Please count the lines in this listing that include the string "label", and give only the number.

■ ■ ■ ■

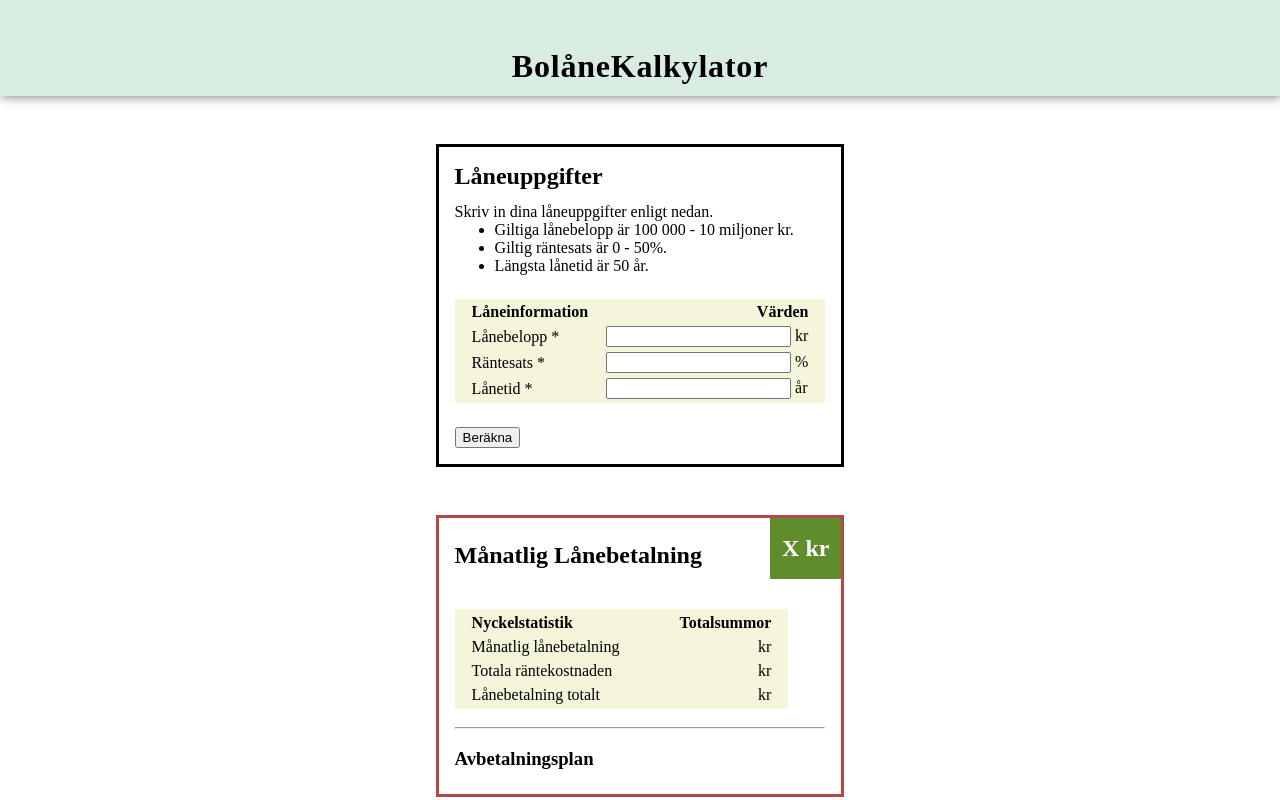
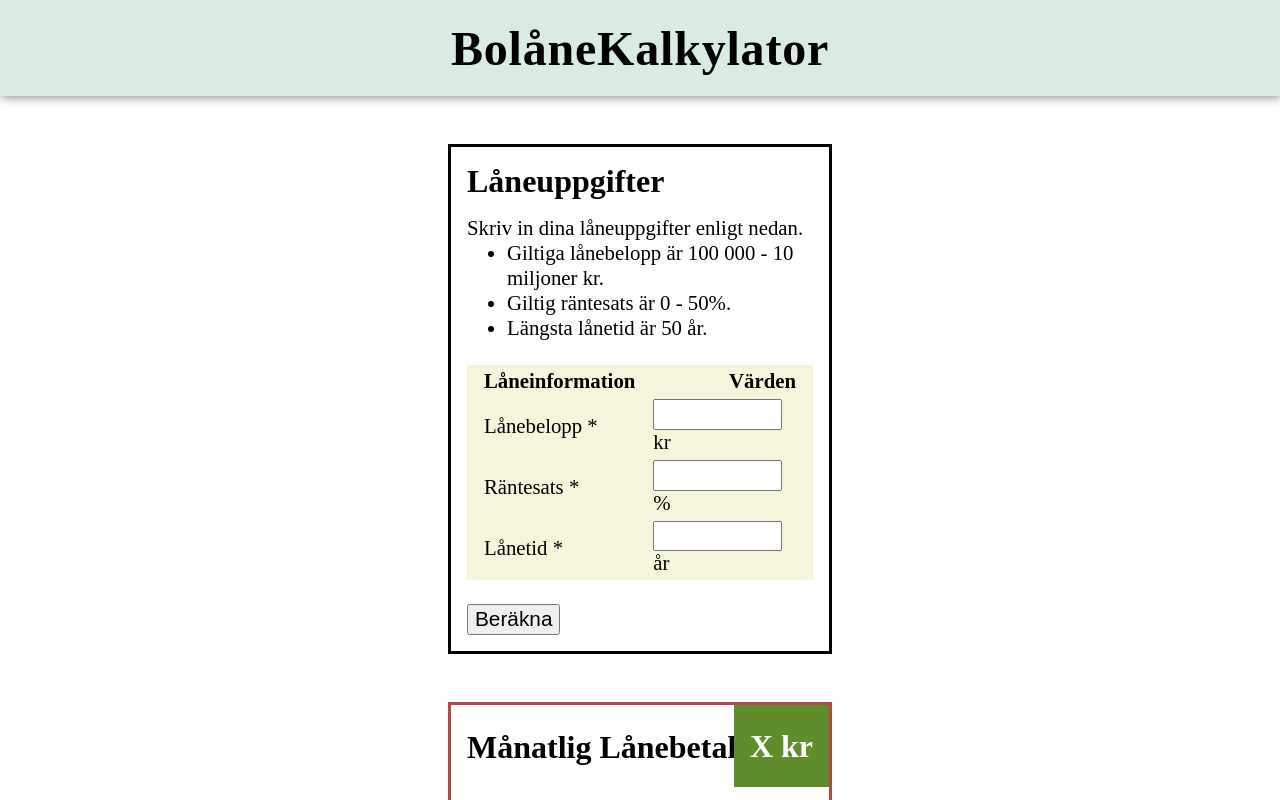
Before and after one commit to EllenSandqvist/Bol-nekalkylator, a plain HTML site: page index.html in a window 1280 px wide. Shown: the top 800 px of the page. Drawn offline with Linux system fonts and the light colour scheme.

Commit message:
changed font-size on all text to make it more readable

```diff
--- a/css/main.css
+++ b/css/main.css
@@ -14,39 +14,52 @@ body {
 
 header {
     width: 100%;
-    height: 8vh;
+    height: 10vh;
     padding: 3em;
     background-color: #d9ece1;
     text-align: center;
     box-shadow: 1px 1px 10px rgba(0, 0, 0, 0.5);
+    display: flex;
+    justify-content: center;
+    align-items: center;
 }
 
 h1 {
     letter-spacing: 0.05rem;
+    font-size: 3rem;
 }
 
 h2 {
     margin-bottom: 0.5em;
+    font-size: 2rem;
 }
 
 h3 {
     margin-top: 1em;
+    font-size: 1.5rem;
 }
 
-p {
+p, li, td, th, button, input {
     line-height: 1.2;
-    font-size: 1rem;
+    font-size: 1.3rem;
+}
+
+input {
+    width: 90%;
 }
 
 main {
     margin-top: 3em;
     display: flex;
     flex-direction: column;
+    align-items: center;
     gap: 3em;
+    width: 100%;
 }
 
 /* --- Section for User Input --- */
 .mortgage {
+    width: 30%;
     border: 3px solid;
     padding: 1em;
 }
@@ -63,6 +76,7 @@ main {
 
 /* --- Mortage Results section --- */
 .payments {
+    width: 30%;
     border: 3px solid rgb(177, 73, 73);
     padding: 1.5em 1em;
     margin-bottom: 2em;
```
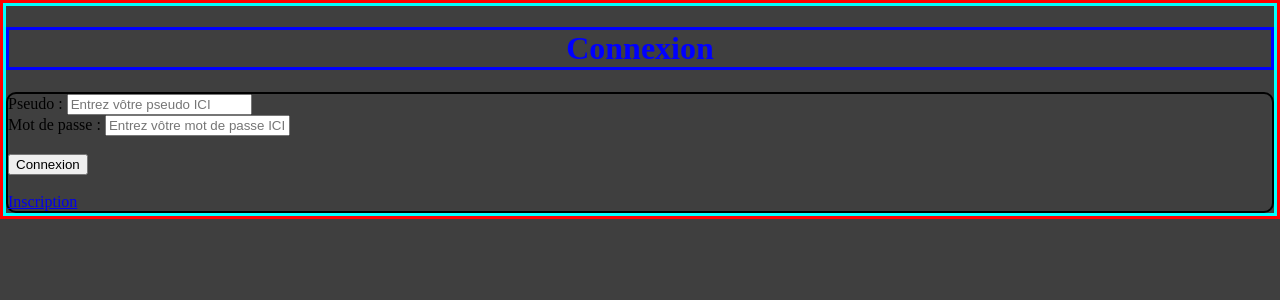
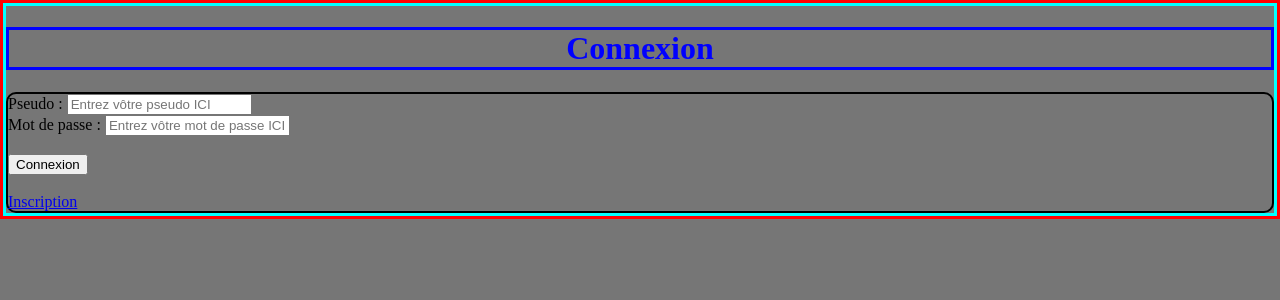
Before and after one commit to sebastienHusLeroyMerlin/liste-projet, a PHP site: page /vue/connexion.php in a window 1280 px wide. Shown: the top 300 px of the page. Run offline with PHP 8.4, Linux system fonts and the light colour scheme.

Commit message:
change for debeug  +  change type text to password

```diff
--- a/testbatiment/index.php
+++ b/testbatiment/index.php
@@ -1,3 +1,3 @@
 <?php
-
+    //unset($_SESSION);
     header('Location:controleur/routeur.php');
--- a/testbatiment/model/traitementAffichageInformation.php
+++ b/testbatiment/model/traitementAffichageInformation.php
@@ -13,7 +13,7 @@
 			));
 
 			$resultatInfoAffichage = $reqInfoAffichage->fetch();
-
+			var_dump($resultatInfoAffichage);
 			$_SESSION['niveauCouveuse'] = $resultatInfoAffichage['couveuse'];
 			$_SESSION['niveauSolarium'] = $resultatInfoAffichage['solarium'];
 
--- a/testbatiment/vue/asset/css/style.css
+++ b/testbatiment/vue/asset/css/style.css
@@ -3,7 +3,7 @@ body
 	margin:0 auto;
 
 	border:solid aqua ;
-	background-color: rgb(63, 63, 63);
+	background-color: rgb(118, 118, 118);
 }
 
 html
--- a/testbatiment/vue/connexion.php
+++ b/testbatiment/vue/connexion.php
@@ -12,7 +12,7 @@
 
 			<label for="pseudo">Pseudo : <label><input type="text" name="pseudo" id="pseudo" placeholder="Entrez vôtre pseudo ICI" title="Entrez vôtre pseudo ICI" /></br>
 
-			<label for="pass">Mot de passe : <label><input type="text" name="pass" id="pass" placeholder="Entrez vôtre mot de passe ICI" title="Entrez vôtre mot de passe ICI" /></br>
+			<label for="pass">Mot de passe : <label><input type="password" name="pass" id="pass" placeholder="Entrez vôtre mot de passe ICI" title="Entrez vôtre mot de passe ICI" /></br>
 
 			</br>
 
```
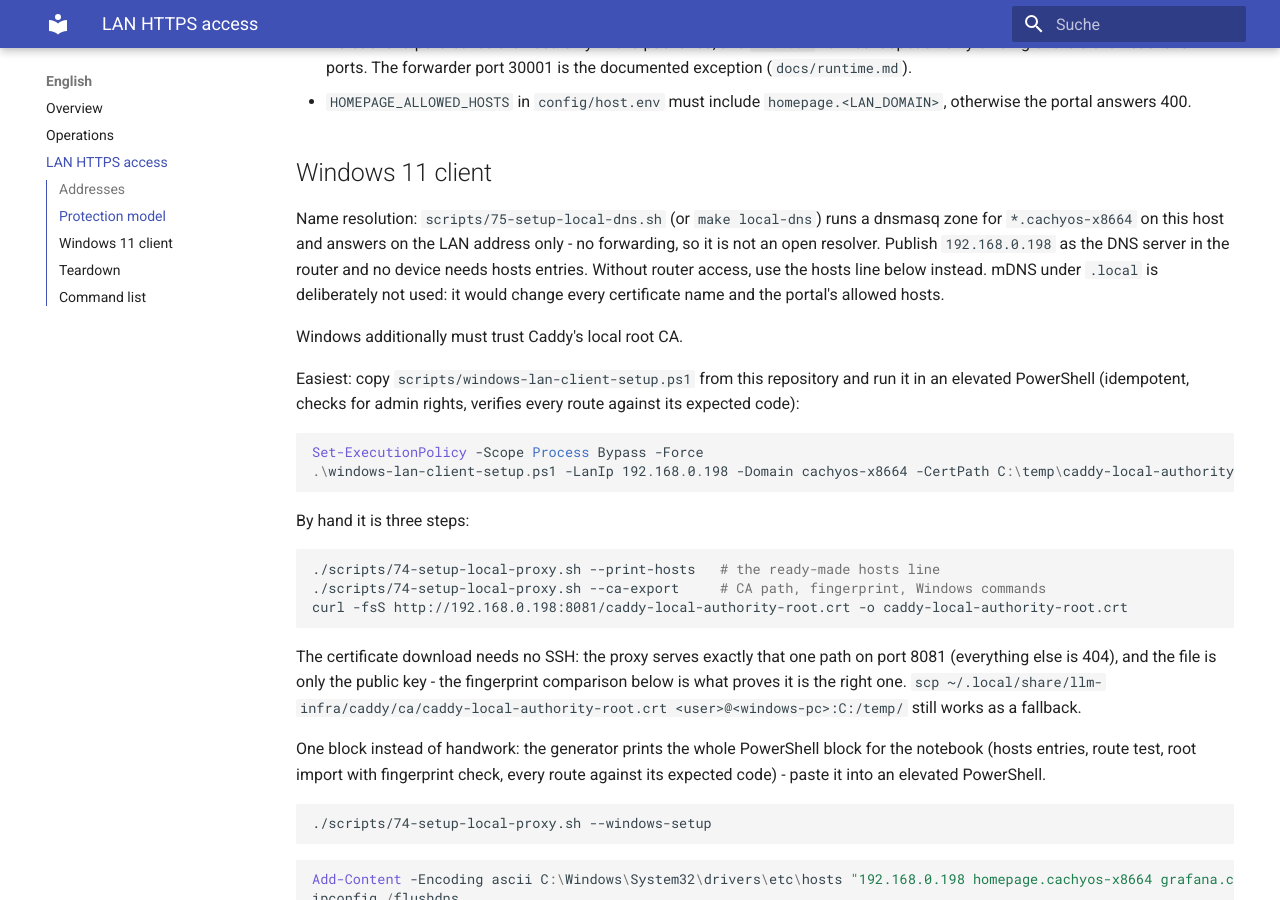
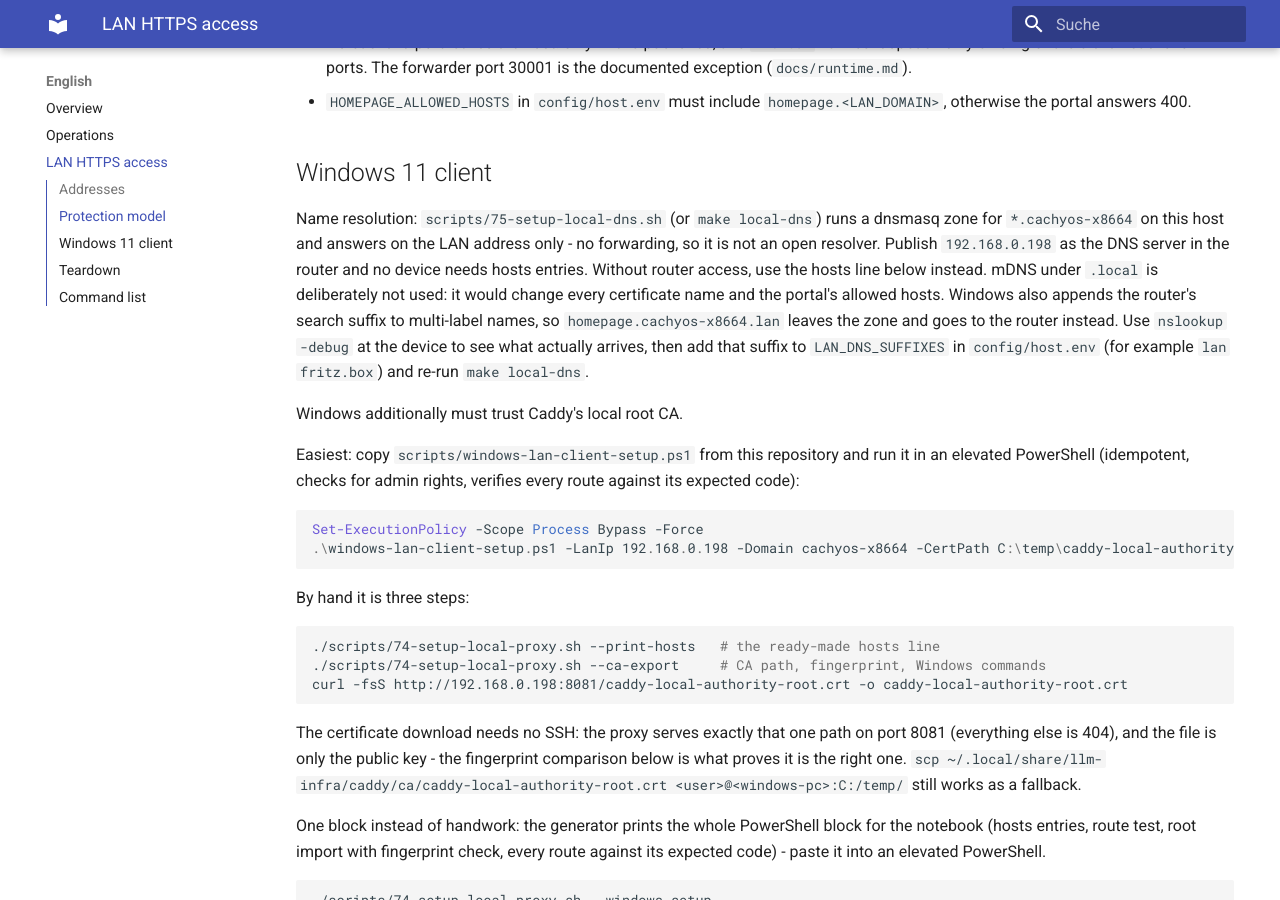
Before and after one commit to thomasdenk79-cyber/llm-infra-setup, an MkDocs documentation site: the page built from docs/en/lan-access.md, in a window 1280 px wide and 900 px high, scrolled down 1200 px. Built offline with MkDocs 1.6.1 and Material for MkDocs 9.7.7, drawn with Linux system fonts in a browser that asks for light colours.

Commit message:
Answer router search suffixes the zone would otherwise miss
Windows appends the router's search domain to multi-label names, so a
query for homepage.cachyos-x8664.lan leaves the zone and goes to the
router, which cannot know it. LAN_DNS_SUFFIXES in config/host.env now
generates extra address= lines (default empty, so the zone is unchanged
until someone names a suffix), and --check queries each listed suffix -
counter-tested with a deliberately wrong one: it reports FEHLT and rc=1.

nslookup -debug is now part of the Windows checklist so the device tells
us which name really goes out instead of us guessing suffixes.

Co-authored-by: Copilot <223556219+Copilot@users.noreply.github.com>

```diff
--- a/docs/en/lan-access.md
+++ b/docs/en/lan-access.md
@@ -51,7 +51,11 @@ only - no forwarding, so it is not an open resolver. Publish
 `192.168.0.198` as the DNS server in the router and no device needs hosts
 entries. Without router access, use the hosts line below instead. mDNS under
 `.local` is deliberately not used: it would change every certificate name and
-the portal's allowed hosts.
+the portal's allowed hosts. Windows also appends the router's search suffix to
+multi-label names, so `homepage.cachyos-x8664.lan` leaves the zone and goes to
+the router instead. Use `nslookup -debug` at the device to see what actually
+arrives, then add that suffix to `LAN_DNS_SUFFIXES` in `config/host.env` (for
+example `lan fritz.box`) and re-run `make local-dns`.
 
 Windows additionally must trust Caddy's local root CA.
 
```
Also changed, not shown: CHANGELOG.md (+7 -0 lines), docs/operations.md (+5 -0 lines), handover/WIN-LAN-TODO.md (+11 -0 lines), 2 other files.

■ ■ ■ ■

§ **Output below**
5